╭─ Data records

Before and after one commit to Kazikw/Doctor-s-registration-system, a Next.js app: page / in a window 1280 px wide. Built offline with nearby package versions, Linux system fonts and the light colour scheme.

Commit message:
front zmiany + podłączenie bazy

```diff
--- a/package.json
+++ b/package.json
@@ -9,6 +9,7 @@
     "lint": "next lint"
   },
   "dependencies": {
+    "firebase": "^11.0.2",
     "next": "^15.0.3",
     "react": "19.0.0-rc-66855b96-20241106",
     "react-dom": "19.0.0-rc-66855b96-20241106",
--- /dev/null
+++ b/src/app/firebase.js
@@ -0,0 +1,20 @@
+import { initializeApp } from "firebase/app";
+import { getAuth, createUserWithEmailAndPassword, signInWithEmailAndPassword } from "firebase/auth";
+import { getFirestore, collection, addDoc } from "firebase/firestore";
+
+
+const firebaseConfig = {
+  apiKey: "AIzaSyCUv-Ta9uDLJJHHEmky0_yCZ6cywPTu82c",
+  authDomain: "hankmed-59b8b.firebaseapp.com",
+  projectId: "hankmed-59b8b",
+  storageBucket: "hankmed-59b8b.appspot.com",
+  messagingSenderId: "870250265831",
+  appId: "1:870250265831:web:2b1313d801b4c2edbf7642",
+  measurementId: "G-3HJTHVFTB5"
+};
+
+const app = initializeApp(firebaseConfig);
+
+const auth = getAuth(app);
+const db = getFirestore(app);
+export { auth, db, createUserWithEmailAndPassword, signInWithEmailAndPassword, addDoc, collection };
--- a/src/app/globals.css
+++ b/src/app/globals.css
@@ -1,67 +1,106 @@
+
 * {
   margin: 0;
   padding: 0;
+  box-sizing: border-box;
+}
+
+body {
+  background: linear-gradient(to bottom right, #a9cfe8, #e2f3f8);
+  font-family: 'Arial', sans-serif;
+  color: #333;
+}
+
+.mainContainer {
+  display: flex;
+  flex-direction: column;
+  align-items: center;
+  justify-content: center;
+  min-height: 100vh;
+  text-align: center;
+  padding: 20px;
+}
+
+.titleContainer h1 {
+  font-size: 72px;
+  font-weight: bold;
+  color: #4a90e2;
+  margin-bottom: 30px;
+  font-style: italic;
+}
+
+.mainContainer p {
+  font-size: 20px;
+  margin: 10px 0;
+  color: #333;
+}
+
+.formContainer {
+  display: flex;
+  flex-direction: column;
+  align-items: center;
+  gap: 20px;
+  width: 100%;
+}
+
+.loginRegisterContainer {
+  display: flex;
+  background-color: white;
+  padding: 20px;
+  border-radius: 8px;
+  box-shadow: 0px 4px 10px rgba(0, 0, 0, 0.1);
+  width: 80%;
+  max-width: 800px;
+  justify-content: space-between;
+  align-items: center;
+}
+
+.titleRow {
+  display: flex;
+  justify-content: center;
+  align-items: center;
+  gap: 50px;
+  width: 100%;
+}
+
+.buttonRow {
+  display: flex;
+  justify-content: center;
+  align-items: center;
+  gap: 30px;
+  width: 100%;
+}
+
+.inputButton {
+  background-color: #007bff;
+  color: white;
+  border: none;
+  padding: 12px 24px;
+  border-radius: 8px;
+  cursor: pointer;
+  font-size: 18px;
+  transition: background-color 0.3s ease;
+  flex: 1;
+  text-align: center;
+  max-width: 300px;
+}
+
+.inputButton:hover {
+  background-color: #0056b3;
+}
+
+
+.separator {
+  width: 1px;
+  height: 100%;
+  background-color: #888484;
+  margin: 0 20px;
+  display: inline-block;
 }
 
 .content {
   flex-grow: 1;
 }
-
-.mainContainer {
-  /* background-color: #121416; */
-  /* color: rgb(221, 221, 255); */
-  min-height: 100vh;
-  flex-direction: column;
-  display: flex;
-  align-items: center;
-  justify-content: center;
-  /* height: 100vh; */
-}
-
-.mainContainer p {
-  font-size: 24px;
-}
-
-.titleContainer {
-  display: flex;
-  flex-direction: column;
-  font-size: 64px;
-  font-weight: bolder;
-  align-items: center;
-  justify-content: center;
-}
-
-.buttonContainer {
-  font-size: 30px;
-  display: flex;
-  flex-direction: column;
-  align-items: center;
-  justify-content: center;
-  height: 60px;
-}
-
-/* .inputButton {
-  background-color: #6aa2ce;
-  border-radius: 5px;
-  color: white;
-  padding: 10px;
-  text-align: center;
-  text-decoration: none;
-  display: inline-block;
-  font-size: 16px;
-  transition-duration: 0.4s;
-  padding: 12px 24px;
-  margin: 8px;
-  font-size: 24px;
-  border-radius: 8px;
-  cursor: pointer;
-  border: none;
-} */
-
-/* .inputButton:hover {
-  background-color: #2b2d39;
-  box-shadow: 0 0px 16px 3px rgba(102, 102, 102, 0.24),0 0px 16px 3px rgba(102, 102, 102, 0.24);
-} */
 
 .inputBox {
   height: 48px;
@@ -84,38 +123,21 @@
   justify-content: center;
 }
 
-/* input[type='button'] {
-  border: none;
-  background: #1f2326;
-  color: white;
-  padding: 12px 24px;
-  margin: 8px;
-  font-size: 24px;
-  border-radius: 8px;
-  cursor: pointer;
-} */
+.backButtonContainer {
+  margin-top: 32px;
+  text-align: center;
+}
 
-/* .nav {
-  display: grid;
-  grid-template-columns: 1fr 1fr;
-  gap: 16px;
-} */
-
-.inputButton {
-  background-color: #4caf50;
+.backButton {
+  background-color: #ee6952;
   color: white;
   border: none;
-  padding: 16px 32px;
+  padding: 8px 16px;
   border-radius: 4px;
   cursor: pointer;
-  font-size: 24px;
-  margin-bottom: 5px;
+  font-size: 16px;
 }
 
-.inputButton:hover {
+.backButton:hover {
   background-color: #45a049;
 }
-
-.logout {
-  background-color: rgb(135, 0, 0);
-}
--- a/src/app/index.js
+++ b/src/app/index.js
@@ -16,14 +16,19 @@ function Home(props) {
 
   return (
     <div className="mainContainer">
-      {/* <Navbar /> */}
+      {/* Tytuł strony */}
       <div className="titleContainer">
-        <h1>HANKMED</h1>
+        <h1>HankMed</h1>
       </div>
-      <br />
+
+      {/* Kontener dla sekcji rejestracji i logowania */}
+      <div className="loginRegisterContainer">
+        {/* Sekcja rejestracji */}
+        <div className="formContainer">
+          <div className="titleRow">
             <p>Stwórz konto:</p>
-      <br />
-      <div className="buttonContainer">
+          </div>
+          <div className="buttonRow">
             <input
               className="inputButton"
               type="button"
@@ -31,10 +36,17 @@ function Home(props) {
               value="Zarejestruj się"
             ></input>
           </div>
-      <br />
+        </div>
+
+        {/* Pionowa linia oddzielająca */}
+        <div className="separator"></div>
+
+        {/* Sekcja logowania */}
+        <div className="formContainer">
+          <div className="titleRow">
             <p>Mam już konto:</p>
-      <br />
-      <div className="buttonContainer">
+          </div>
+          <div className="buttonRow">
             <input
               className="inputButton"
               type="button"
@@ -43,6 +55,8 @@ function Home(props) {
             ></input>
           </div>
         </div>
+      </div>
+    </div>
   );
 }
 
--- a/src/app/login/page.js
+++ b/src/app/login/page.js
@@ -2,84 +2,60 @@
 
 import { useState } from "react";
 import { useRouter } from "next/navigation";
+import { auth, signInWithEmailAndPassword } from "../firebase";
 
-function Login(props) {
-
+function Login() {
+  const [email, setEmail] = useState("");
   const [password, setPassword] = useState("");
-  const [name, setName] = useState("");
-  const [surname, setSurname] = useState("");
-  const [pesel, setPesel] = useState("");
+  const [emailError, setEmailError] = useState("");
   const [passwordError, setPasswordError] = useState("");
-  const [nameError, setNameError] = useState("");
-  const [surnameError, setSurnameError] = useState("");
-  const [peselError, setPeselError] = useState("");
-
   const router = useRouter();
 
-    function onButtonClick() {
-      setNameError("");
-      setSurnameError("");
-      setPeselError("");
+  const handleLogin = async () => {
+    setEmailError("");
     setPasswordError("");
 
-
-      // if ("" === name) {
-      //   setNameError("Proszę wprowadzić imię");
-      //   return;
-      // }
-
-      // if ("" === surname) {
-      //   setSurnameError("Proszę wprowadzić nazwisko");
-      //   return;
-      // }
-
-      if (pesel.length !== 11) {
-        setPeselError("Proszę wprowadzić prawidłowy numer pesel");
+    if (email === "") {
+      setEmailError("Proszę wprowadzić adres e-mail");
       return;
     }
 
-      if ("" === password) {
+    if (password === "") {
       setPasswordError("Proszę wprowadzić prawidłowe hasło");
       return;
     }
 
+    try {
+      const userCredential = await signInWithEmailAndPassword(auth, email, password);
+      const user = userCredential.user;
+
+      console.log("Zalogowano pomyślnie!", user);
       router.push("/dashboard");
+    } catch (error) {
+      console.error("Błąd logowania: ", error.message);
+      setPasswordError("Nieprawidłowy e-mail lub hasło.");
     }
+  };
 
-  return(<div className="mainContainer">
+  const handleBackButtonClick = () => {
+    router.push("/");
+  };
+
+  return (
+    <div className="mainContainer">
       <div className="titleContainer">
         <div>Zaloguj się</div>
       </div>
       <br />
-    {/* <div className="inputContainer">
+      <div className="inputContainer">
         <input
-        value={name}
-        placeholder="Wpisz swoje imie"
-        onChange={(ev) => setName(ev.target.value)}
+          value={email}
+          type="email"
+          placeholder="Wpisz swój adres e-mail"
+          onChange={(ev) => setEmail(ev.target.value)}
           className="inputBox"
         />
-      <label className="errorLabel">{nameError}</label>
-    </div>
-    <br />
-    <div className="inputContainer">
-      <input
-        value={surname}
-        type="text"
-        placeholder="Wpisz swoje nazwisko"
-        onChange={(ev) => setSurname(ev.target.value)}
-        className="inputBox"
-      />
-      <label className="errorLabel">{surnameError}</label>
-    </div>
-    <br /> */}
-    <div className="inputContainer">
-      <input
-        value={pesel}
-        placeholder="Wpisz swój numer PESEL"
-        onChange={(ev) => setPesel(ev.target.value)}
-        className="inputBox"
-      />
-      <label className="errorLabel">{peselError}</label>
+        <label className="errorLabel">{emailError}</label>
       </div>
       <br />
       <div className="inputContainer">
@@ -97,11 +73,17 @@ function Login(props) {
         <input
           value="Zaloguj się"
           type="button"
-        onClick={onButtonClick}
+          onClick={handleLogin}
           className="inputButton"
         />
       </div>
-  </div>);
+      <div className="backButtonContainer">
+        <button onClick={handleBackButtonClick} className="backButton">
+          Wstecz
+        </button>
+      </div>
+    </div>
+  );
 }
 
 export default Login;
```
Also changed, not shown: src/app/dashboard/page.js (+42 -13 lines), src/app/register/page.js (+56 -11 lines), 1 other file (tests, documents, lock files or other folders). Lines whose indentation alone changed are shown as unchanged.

╰─

● **Your instructions**
Check each line of the records above for the string "width", and report every line that has it.

● **Written response**
+  width: 100%;
+  width: 80%;
+  max-width: 800px;
+  width: 100%;
+  width: 100%;
+  max-width: 300px;
+  width: 1px;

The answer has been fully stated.